Exercise data: Begin

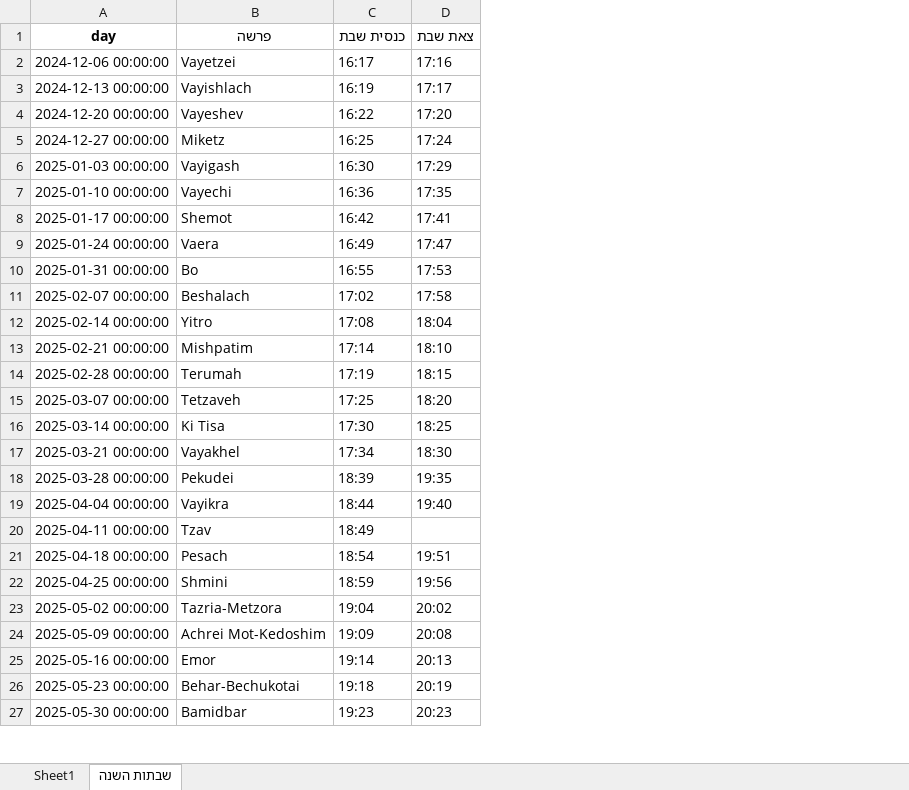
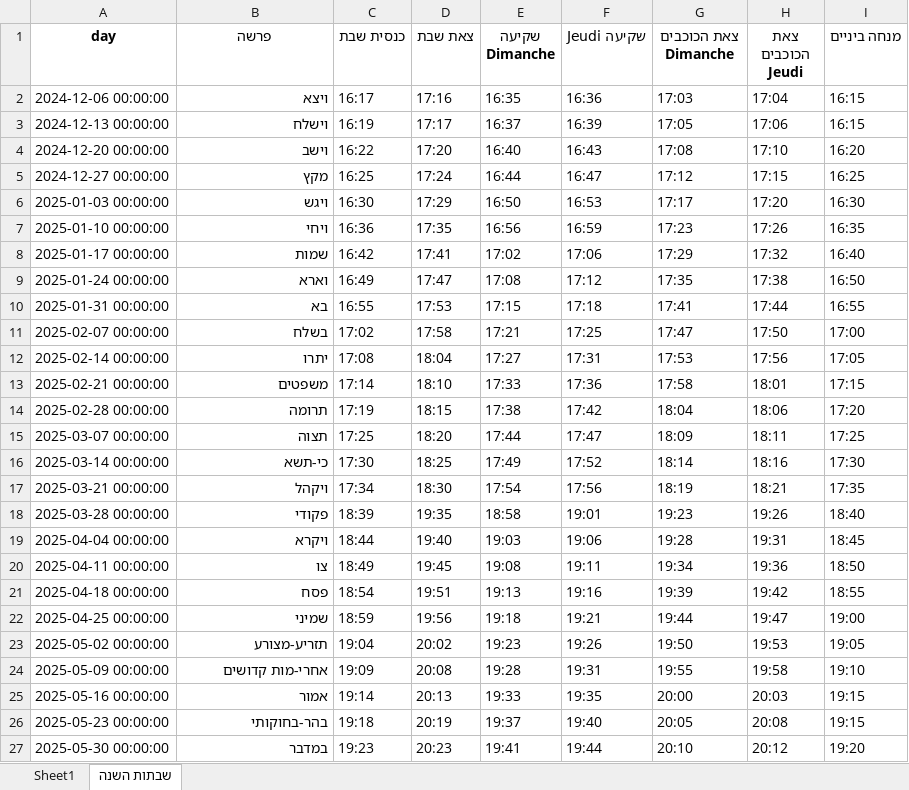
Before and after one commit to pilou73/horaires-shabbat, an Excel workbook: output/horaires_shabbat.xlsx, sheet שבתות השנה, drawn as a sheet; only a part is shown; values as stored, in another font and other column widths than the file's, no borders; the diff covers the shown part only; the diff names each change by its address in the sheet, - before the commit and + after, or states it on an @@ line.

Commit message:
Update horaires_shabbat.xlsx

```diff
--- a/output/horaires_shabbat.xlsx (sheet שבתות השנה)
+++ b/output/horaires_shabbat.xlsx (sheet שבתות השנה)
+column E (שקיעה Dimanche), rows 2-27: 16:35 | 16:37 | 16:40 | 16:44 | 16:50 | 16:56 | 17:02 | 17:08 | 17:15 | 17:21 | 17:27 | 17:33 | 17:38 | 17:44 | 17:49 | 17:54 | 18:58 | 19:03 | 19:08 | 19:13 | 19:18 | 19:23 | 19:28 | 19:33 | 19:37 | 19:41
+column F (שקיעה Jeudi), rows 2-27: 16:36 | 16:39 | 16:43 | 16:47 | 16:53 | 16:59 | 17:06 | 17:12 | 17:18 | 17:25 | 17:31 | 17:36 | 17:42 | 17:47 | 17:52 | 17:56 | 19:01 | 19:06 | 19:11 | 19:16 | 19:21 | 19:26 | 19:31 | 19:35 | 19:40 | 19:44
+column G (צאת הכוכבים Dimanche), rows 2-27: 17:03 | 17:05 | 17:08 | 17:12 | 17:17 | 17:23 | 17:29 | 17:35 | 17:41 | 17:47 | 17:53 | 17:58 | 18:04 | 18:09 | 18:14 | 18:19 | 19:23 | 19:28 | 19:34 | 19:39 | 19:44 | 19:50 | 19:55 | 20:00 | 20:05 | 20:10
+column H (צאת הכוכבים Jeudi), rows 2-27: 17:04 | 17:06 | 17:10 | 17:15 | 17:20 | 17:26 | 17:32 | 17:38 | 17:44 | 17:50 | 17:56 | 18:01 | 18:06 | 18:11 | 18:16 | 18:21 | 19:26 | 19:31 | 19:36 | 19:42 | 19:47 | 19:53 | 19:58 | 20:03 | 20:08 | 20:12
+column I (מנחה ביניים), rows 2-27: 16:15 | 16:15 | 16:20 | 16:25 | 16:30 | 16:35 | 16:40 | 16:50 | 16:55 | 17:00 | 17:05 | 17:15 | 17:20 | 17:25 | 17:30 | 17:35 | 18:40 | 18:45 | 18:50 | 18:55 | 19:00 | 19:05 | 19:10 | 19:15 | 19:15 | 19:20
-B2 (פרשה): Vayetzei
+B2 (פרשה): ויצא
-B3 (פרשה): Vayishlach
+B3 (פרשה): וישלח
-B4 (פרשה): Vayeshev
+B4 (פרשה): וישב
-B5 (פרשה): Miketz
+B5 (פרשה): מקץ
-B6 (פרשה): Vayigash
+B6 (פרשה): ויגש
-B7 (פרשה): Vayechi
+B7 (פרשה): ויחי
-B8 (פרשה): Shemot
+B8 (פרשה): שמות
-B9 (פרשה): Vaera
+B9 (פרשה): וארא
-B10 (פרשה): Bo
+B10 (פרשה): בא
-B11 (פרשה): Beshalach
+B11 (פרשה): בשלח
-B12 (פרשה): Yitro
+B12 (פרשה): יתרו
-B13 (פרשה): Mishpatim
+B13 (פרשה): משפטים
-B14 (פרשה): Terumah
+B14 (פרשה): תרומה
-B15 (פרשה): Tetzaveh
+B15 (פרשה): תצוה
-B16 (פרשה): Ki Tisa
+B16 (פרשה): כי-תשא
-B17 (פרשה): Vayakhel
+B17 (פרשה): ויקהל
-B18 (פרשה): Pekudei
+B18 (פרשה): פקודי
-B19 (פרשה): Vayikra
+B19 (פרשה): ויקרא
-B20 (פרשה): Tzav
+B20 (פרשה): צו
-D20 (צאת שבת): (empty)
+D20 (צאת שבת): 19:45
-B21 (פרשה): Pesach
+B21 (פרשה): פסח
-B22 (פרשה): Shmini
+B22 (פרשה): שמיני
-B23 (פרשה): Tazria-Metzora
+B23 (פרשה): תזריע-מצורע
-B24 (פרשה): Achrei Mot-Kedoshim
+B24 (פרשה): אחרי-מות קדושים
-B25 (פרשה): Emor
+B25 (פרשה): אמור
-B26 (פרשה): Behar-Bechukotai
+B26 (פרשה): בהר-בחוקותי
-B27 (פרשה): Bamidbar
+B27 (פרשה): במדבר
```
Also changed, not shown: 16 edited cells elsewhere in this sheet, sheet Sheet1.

Exercise data: End

Problem to solve: Once you have read through the entries above, state how many lines hold the word "Dimanche", giving nothing but the number.

Solution for this task: 2